Conservancy Blog

Conservancy Blog

Rare plants: Why and how to care for them

Rare plants add immeasurable value to our lives and to our plant communities. In Pennsylvania alone, there are hundreds of plant species classified as rare, threatened or endangered, as well as many with similar status in Delaware. Learn about some of the different types of rare plant species in our area, what you can do to care for them and why it’s important to help them thrive.
Continue Reading

DIY Nature Paint Brushes

The textures of nature provide ample supplies for creating unique paint brushes. Turn your next backyard adventure or trail hike into a gathering mission for natural materials that can be used in this fun art project. The end result leads to awesome artwork and hours of...

Continue Reading

The American Robin

Most people eagerly acknowledge the first robin of spring, and nearly everyone recognizes the bold blue robin egg, but how much do you know about these birds?  

The American robin is a classic sign of spring, pulling on earthworms that are surfacing in warming soils; however, did you...

Continue Reading

Native vs Cultivar: Is the Juice Worth the Squeeze?

Some modified blooms attract fewer pollinators and yield less nectar.  

Plants that need the help of insects, birds and other animals to pollinate and help create their progeny often supply a sugary reward for the foraging pollinator in the form of nectar—the divine drink of the...

Continue Reading

The Invasive Mantis Species

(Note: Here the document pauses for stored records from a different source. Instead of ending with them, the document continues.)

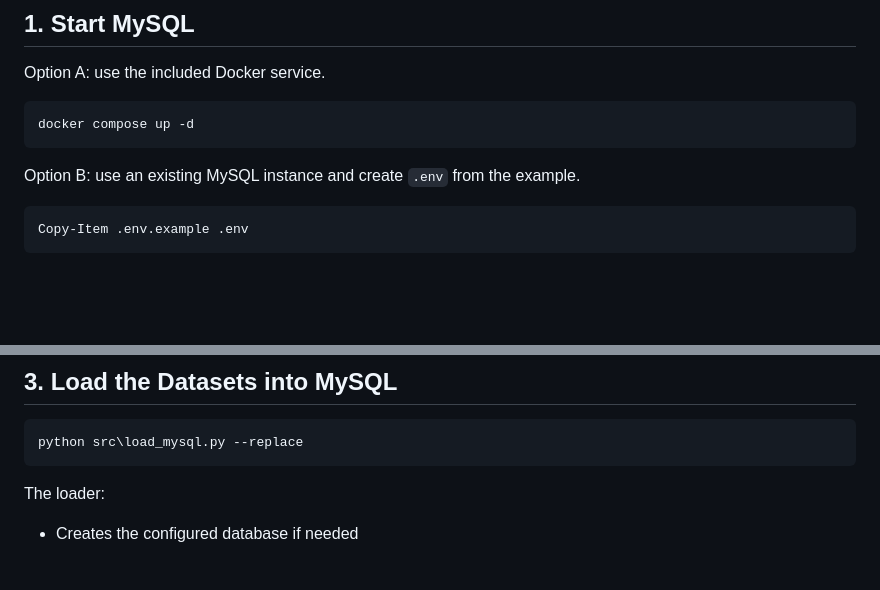
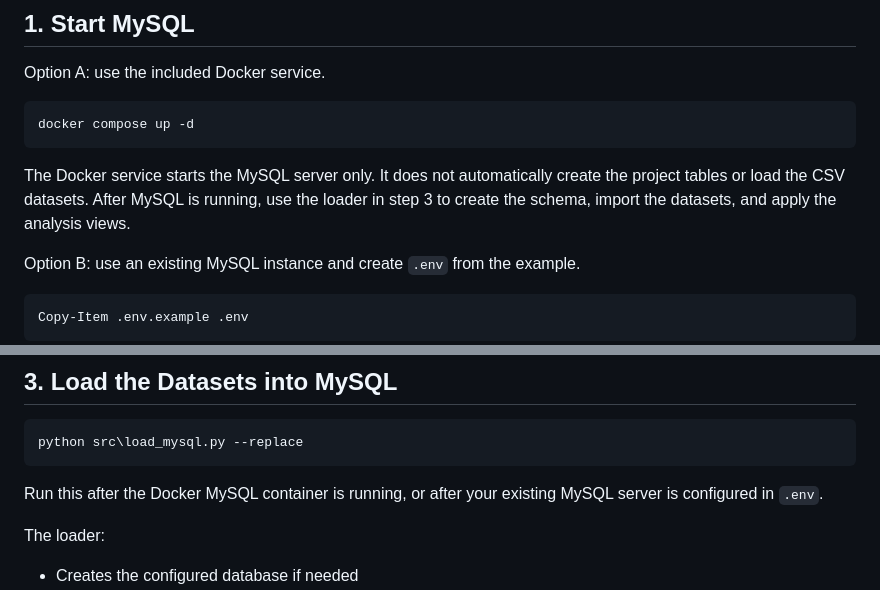
Before and after one commit to DiscM/DatabaseProject, a Markdown page: README.md, 2 parts joined by grey strips. Drawn GitHub-style; blank space fills up the shorter version.

````diff
--- a/README.md
+++ b/README.md
@@ -75,6 +75,8 @@ Option A: use the included Docker service.
 docker compose up -d
 ```
 
+The Docker service starts the MySQL server only. It does not automatically create the project tables or load the CSV datasets. After MySQL is running, use the loader in step 3 to create the schema, import the datasets, and apply the analysis views.
+
 Option B: use an existing MySQL instance and create `.env` from the example.
 
 ```powershell
@@ -96,6 +98,8 @@ python -m pip install -r requirements.txt
 ```powershell
 python src\load_mysql.py --replace
 ```
+
+Run this after the Docker MySQL container is running, or after your existing MySQL server is configured in `.env`.
 
 The loader:
 
````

The praying mantis is a master of deception with a seemingly benign appearance. Despite its tranquil praying pose, this elusive creature is actually quite the predator of the insect world. Most people are able to identify a praying mantis, but many are unaware there are both native and invasive species of mantises in our area. Gardeners often recognize the praying mantis as a guardian against pests. The benefit of their efficiency, however, is questionable since they do not discriminate on what will be their next meal.
Continue Reading